### Task directions
From the data below, retype exactly the lines starting with the one that contains "keep working." and ending with the one that contains "Also changed, not", both included.

── Dataset entries ──

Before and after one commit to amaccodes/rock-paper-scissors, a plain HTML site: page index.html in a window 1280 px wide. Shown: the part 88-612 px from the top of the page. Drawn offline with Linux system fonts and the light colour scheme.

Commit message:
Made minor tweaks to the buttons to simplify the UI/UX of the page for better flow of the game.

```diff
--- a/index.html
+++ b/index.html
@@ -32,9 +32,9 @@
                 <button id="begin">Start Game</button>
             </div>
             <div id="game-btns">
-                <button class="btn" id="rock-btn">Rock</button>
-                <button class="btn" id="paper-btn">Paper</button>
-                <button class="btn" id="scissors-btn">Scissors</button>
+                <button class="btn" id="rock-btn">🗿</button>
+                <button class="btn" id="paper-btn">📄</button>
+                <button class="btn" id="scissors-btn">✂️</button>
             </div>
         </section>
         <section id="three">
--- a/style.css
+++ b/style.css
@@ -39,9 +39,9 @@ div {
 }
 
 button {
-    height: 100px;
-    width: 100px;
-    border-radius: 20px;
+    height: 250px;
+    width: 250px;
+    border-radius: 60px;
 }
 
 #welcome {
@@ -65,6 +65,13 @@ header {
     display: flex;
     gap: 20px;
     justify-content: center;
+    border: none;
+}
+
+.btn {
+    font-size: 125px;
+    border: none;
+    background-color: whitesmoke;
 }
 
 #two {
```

───
── Dataset entries ──

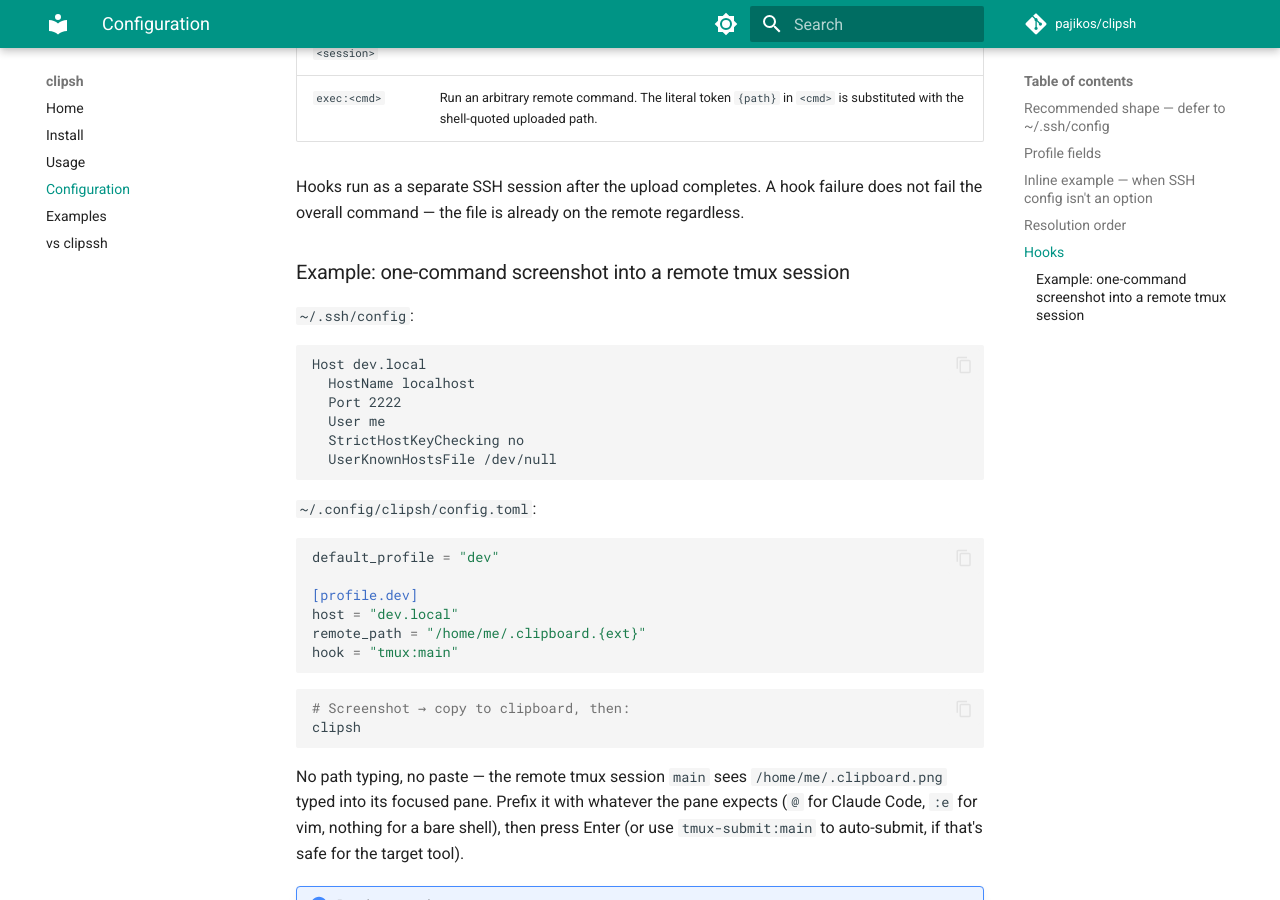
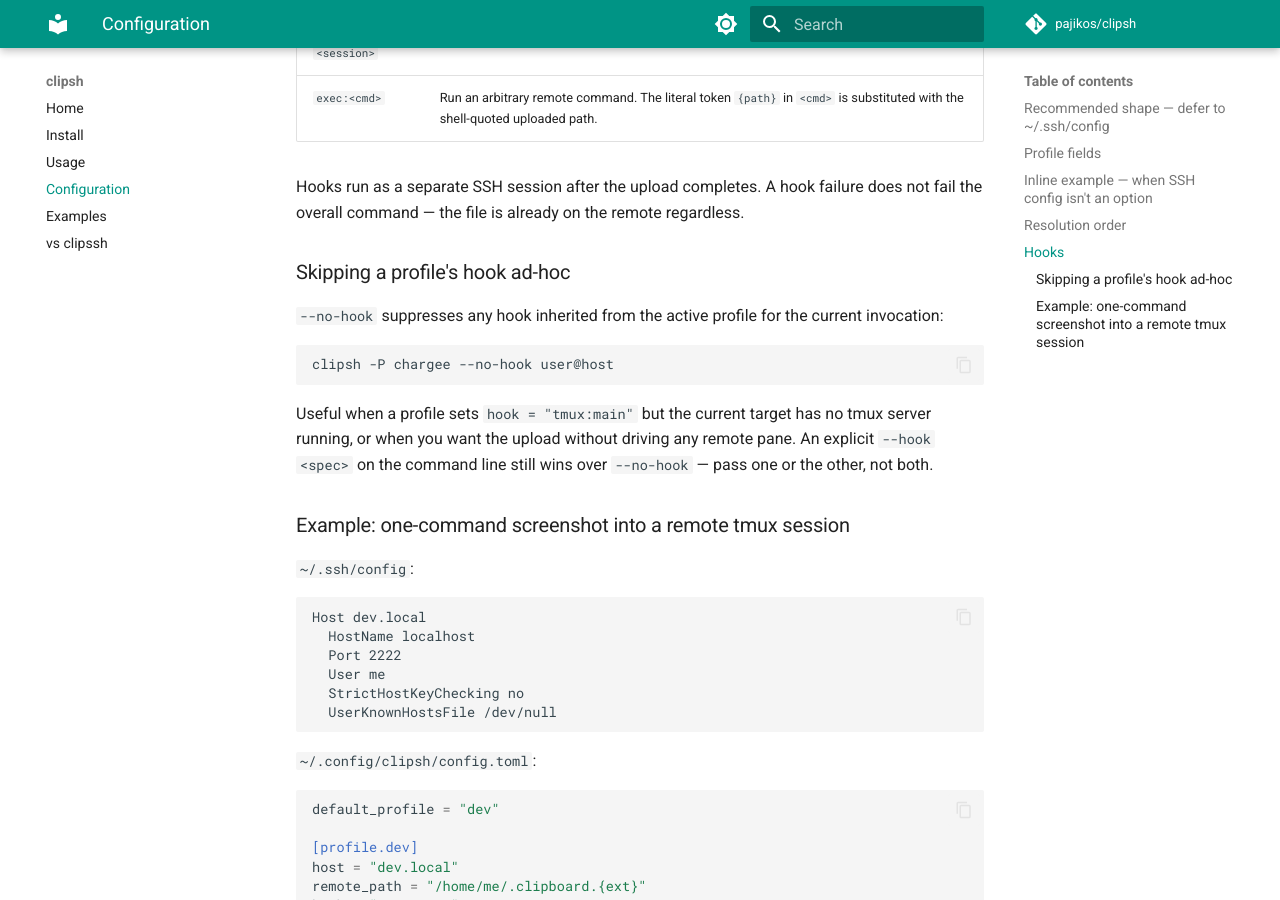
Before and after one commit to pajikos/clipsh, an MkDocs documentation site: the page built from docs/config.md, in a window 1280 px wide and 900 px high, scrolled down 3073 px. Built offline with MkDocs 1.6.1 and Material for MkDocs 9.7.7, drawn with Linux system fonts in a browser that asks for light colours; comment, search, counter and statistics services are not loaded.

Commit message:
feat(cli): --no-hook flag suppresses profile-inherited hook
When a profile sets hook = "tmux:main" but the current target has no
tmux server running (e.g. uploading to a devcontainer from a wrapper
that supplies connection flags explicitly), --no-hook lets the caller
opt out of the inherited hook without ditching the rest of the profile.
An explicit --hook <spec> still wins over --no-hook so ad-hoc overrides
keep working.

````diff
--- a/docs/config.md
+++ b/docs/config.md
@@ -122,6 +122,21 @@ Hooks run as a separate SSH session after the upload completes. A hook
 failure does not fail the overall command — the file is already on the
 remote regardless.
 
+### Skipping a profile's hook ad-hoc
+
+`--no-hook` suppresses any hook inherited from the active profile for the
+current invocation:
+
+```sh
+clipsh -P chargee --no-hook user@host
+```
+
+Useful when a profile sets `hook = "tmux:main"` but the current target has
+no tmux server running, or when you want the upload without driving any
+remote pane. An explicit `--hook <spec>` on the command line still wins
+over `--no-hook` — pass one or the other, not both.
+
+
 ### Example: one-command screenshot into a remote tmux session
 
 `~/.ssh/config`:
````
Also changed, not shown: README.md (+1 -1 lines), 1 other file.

───
── Dataset entries ──

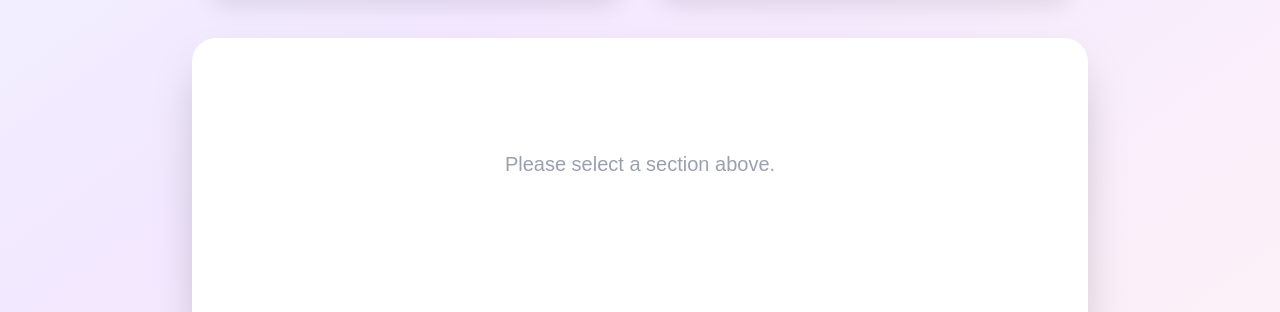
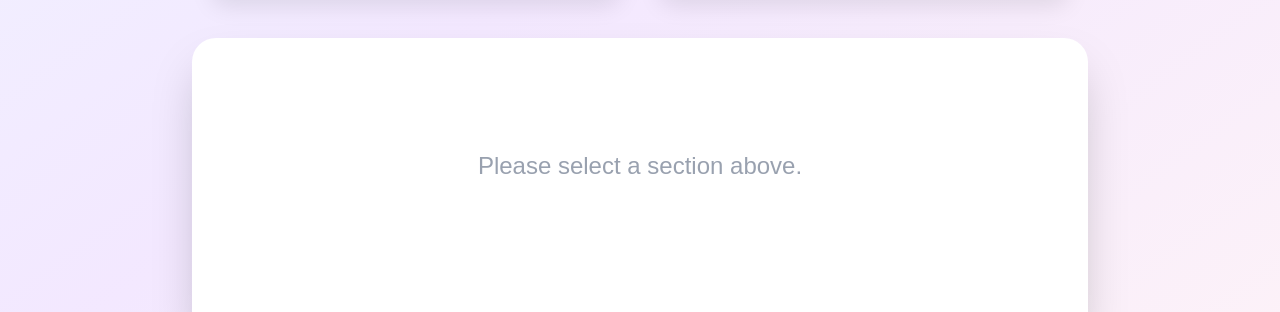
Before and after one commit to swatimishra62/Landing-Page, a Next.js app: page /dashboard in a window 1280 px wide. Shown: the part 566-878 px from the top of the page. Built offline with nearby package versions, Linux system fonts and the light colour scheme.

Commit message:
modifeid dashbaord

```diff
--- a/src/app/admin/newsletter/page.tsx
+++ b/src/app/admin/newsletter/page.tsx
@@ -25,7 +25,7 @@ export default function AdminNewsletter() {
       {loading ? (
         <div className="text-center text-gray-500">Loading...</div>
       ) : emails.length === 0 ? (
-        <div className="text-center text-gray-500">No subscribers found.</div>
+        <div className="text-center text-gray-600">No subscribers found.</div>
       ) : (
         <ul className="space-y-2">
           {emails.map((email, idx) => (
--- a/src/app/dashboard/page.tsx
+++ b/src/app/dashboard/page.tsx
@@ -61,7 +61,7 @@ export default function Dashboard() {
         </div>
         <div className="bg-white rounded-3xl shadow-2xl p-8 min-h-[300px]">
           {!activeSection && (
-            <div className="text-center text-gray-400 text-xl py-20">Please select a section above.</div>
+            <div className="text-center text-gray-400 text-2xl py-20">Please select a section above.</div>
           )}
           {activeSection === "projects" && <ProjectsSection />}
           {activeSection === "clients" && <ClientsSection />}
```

───

### Your solution
keep working.

````diff
--- a/docs/config.md
+++ b/docs/config.md
@@ -122,6 +122,21 @@ Hooks run as a separate SSH session after the upload completes. A hook
 failure does not fail the overall command — the file is already on the
 remote regardless.
 
+### Skipping a profile's hook ad-hoc
+
+`--no-hook` suppresses any hook inherited from the active profile for the
+current invocation:
+
+```sh
+clipsh -P chargee --no-hook user@host
+```
+
+Useful when a profile sets `hook = "tmux:main"` but the current target has
+no tmux server running, or when you want the upload without driving any
+remote pane. An explicit `--hook <spec>` on the command line still wins
+over `--no-hook` — pass one or the other, not both.
+
+
 ### Example: one-command screenshot into a remote tmux session
 
 `~/.ssh/config`:
````
Also changed, not shown: README.md (+1 -1 lines), 1 other file.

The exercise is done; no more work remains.